James Molloy, sentenced for converting criminal property in London

Jail for man who used malware to defraud business bank account

  • Over AU$700,000 (£450,000) removed from an Australian business account through a malware infection and transferred into a private bank account belonging to Molloy.
  • CCTV seized from Porsche, Harrods, Watch Gallery, De Beers, and Prestons which clearly showed Molloy trying to fund luxury lifestyle.
  • Case was referred to our Money Laundering and Investigation Unit (MLIU)by the Australian Federal Police.

James Molloy of Eaglehurst Road, Liverpool was sentenced to two years and eight months at Southwark Crown Court. Molloy pleaded guilty to nine charges of converting criminal property.

How the fraudster did it

In July 2016, Molloy opened a National Australian Bank (NAB) personal bank account using his British passport and UK driving license as forms of identification.

In October 2016, NAB were alerted to a malware infection, in which AU$711,757.20 had been debited from Australian business account, UXC Connect Pay Limited, and credited to the personal account opened by Malloy.
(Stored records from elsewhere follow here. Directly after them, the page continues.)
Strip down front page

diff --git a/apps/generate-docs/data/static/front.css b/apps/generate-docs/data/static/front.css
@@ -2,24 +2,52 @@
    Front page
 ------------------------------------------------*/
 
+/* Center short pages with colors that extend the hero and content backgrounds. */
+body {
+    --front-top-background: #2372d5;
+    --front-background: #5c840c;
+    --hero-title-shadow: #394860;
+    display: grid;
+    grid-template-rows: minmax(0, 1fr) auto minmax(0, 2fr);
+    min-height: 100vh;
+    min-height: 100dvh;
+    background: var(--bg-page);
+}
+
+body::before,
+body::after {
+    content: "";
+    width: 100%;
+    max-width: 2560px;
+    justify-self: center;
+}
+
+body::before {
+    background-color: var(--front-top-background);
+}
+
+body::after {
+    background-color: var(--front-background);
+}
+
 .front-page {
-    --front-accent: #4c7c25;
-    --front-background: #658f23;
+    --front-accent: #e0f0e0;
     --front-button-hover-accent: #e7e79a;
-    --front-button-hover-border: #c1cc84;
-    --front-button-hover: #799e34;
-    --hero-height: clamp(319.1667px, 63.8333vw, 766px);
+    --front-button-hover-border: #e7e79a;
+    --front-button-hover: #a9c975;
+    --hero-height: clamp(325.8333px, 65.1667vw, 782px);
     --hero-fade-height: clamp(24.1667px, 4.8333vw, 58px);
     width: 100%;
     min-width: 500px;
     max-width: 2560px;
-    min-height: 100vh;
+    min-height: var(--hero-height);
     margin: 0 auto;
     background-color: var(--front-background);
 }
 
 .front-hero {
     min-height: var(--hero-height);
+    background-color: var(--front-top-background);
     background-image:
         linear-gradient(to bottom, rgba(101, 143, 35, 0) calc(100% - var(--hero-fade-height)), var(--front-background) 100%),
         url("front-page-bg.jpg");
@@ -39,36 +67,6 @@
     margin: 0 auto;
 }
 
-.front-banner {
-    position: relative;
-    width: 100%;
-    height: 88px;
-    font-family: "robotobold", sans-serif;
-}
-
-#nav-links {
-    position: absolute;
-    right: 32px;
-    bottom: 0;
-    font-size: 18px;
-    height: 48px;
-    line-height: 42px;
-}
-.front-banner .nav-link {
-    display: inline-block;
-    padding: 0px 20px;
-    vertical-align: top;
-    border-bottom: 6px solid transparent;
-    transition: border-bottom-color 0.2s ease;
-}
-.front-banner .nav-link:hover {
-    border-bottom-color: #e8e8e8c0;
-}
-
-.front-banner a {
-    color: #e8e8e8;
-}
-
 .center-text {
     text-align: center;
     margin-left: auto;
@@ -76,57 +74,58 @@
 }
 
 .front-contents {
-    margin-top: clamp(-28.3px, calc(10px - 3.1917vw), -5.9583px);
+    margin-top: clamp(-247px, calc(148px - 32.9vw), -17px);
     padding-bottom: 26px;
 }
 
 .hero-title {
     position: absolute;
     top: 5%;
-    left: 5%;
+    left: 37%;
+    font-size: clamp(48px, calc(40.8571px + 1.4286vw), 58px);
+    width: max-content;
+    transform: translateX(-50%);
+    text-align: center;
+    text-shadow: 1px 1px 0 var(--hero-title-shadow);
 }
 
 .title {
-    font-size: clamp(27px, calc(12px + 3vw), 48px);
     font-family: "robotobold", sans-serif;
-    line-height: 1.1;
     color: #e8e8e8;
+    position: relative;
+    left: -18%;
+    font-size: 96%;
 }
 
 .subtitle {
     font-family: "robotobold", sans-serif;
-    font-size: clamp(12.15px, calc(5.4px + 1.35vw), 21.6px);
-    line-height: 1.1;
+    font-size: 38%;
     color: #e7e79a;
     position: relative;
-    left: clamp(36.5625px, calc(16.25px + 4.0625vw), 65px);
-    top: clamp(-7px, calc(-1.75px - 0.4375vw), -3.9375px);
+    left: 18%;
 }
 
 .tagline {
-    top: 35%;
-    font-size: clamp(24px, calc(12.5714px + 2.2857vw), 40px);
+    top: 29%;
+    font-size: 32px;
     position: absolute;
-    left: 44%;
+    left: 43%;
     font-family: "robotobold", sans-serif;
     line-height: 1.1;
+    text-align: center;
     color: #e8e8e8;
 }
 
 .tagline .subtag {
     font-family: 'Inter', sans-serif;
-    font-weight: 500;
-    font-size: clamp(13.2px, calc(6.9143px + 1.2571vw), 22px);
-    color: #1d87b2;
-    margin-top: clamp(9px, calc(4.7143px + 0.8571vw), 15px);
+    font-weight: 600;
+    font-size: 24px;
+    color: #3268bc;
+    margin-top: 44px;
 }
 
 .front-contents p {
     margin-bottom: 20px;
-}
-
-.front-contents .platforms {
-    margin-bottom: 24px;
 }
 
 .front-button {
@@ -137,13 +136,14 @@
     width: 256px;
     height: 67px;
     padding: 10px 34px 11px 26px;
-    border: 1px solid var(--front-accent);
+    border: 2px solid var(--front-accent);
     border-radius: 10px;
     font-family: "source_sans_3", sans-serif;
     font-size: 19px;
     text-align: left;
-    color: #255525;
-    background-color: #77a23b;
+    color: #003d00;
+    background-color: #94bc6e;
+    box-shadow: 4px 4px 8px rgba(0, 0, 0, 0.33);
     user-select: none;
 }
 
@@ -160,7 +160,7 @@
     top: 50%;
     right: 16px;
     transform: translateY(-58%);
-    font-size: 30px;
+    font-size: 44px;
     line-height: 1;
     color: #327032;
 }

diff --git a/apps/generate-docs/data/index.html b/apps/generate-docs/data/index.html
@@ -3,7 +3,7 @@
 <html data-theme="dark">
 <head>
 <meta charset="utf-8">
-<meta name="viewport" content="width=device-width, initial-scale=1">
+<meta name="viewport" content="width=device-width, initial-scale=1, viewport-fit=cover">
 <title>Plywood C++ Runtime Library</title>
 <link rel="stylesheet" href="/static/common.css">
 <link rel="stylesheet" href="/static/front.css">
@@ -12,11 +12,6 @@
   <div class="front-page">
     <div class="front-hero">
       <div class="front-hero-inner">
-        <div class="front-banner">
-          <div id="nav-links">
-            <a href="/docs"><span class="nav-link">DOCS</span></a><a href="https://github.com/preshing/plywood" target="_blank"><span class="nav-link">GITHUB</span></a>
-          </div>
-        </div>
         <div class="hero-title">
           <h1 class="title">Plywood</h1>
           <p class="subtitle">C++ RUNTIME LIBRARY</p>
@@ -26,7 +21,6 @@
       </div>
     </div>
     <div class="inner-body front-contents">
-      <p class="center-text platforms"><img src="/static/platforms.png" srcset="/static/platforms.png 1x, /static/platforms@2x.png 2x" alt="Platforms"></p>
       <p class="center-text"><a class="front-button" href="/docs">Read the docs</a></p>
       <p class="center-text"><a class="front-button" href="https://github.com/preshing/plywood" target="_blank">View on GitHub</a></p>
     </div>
What the money was spent on

The money was used to fund Molloy’s luxurious lifestyle, spending money on expensive cars and jewellery in Surrey and west London.

Between 7 and 9 October 2016, the money was spent on high-value items in and around London and Surrey and the account was emptied of all funds. He bought a number of Rolex watches, a diamond engagement ring for £37,900 and a number of items in department store Harrods, including two Chanel handbags priced at £4,380 and £3,780 and ‘Billionaire’ clothing to the value of £5,385.

He also tried to buy a Mercedes E220D AMG for £43,250, an Audi Q5 for £36,974, a BMW 440i M Sport for £34,550, a Porsche Cayenne for £102,000 and a Volkswagen Golf GTI for £33,900, but after being contacted by NAB, the retailers did not release them.

November 2016: Action Fraud warns that Banking Malware accounts for 41 percent of recorded malware attacks

How officers uncovered the fraud

On 27 October 2016 a warrant was carried out by officers in St Albans, where one of the Chanel handbags purchased in Harrods and £26,000 in cash were seized.

Attempts were also made to arrest Malloy at his partner’s address in Liverpool on the same day. He was spoken to on the phone but refused to hand himself in.

A mobile phone was seized and found to contain communication from Molloy, linking him to the use of the NAB bank card. There was also a screenshot of transactions made using the card as well as photographs of the Rolex watches that had been purchased.

Molloy was arrested on 24 March 2017 at the passport office in Liverpool, where he was in the process of applying for a passport in another name.

Three people – a female aged 27, and a male aged 26, from Hertfordshire and a male from Surrey – have been arrested in relation to this crime and the investigation is ongoing.

Speaking of the case, Detective Inspector John Ellis, said: “Motivated by money and greed, Molloy’s foolish actions have been exposed and we hope today’s sentencing serves as a warning to others.

“I would like to thank the Australian Federal Police for their co-operation and involvement in the case.

“We are committed to putting a stop to money laundering and recovering the proceeds of crime. This case highlights the point that justice will be served to those who commit crime.”